Pull every line that includes the word "margin" from the data.

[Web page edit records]
______
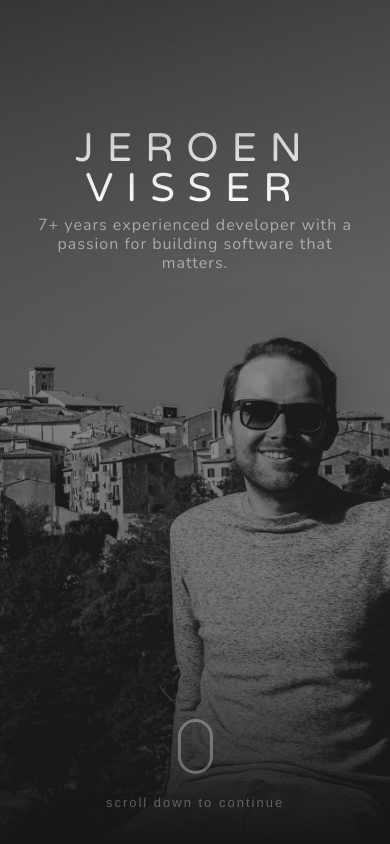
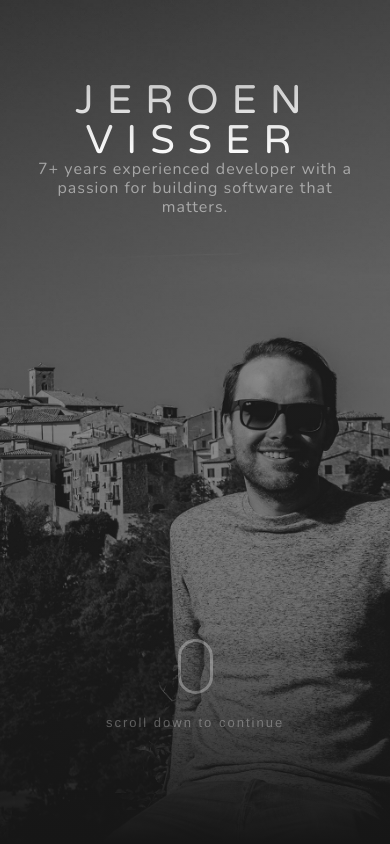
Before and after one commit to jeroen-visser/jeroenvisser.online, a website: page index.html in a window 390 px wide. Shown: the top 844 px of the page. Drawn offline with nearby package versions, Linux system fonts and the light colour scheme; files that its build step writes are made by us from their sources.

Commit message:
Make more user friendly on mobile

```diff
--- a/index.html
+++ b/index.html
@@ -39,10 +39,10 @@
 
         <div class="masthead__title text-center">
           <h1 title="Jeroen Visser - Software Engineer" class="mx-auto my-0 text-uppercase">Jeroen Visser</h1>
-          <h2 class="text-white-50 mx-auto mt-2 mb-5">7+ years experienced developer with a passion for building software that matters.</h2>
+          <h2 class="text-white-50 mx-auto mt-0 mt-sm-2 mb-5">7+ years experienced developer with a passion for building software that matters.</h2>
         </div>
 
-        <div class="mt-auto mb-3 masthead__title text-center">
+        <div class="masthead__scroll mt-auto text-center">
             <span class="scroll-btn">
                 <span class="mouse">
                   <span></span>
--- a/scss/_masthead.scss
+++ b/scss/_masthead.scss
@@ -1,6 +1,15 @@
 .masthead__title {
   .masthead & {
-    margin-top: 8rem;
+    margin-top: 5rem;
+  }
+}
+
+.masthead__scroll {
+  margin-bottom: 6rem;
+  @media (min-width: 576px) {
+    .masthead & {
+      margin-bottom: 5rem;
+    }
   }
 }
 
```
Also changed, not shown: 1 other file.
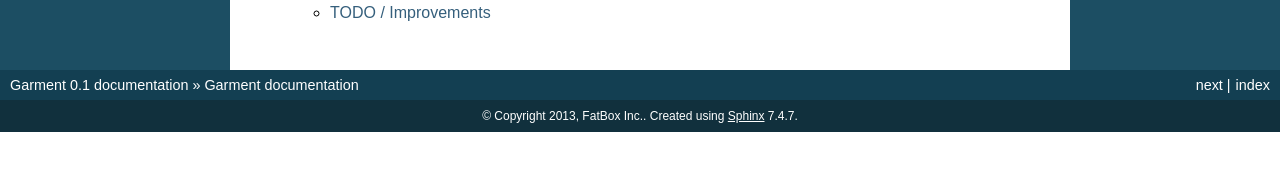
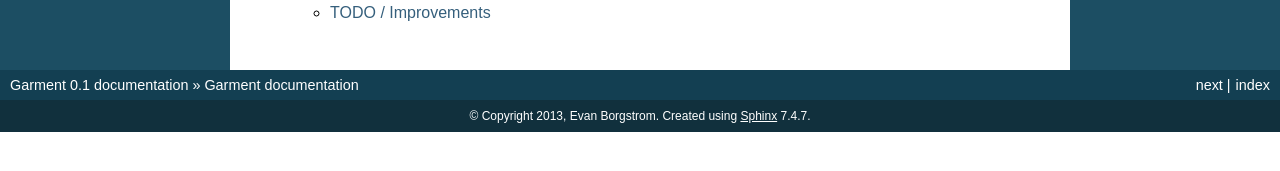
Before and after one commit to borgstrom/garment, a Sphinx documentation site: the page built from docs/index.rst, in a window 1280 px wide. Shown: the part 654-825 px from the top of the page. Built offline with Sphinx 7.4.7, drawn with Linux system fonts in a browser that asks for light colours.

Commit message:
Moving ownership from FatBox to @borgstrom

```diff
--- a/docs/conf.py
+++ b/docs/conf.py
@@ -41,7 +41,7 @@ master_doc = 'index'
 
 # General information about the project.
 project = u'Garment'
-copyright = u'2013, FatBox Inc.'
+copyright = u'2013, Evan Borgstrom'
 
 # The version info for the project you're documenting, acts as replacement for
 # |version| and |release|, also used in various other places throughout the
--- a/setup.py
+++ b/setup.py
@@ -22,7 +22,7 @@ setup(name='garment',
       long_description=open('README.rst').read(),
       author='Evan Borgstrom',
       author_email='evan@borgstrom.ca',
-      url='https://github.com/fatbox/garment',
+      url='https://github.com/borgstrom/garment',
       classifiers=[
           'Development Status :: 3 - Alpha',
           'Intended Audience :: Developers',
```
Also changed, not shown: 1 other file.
______
> [Your solution]
-    margin-top: 8rem;
+    margin-top: 5rem;
+  margin-bottom: 6rem;
+      margin-bottom: 5rem;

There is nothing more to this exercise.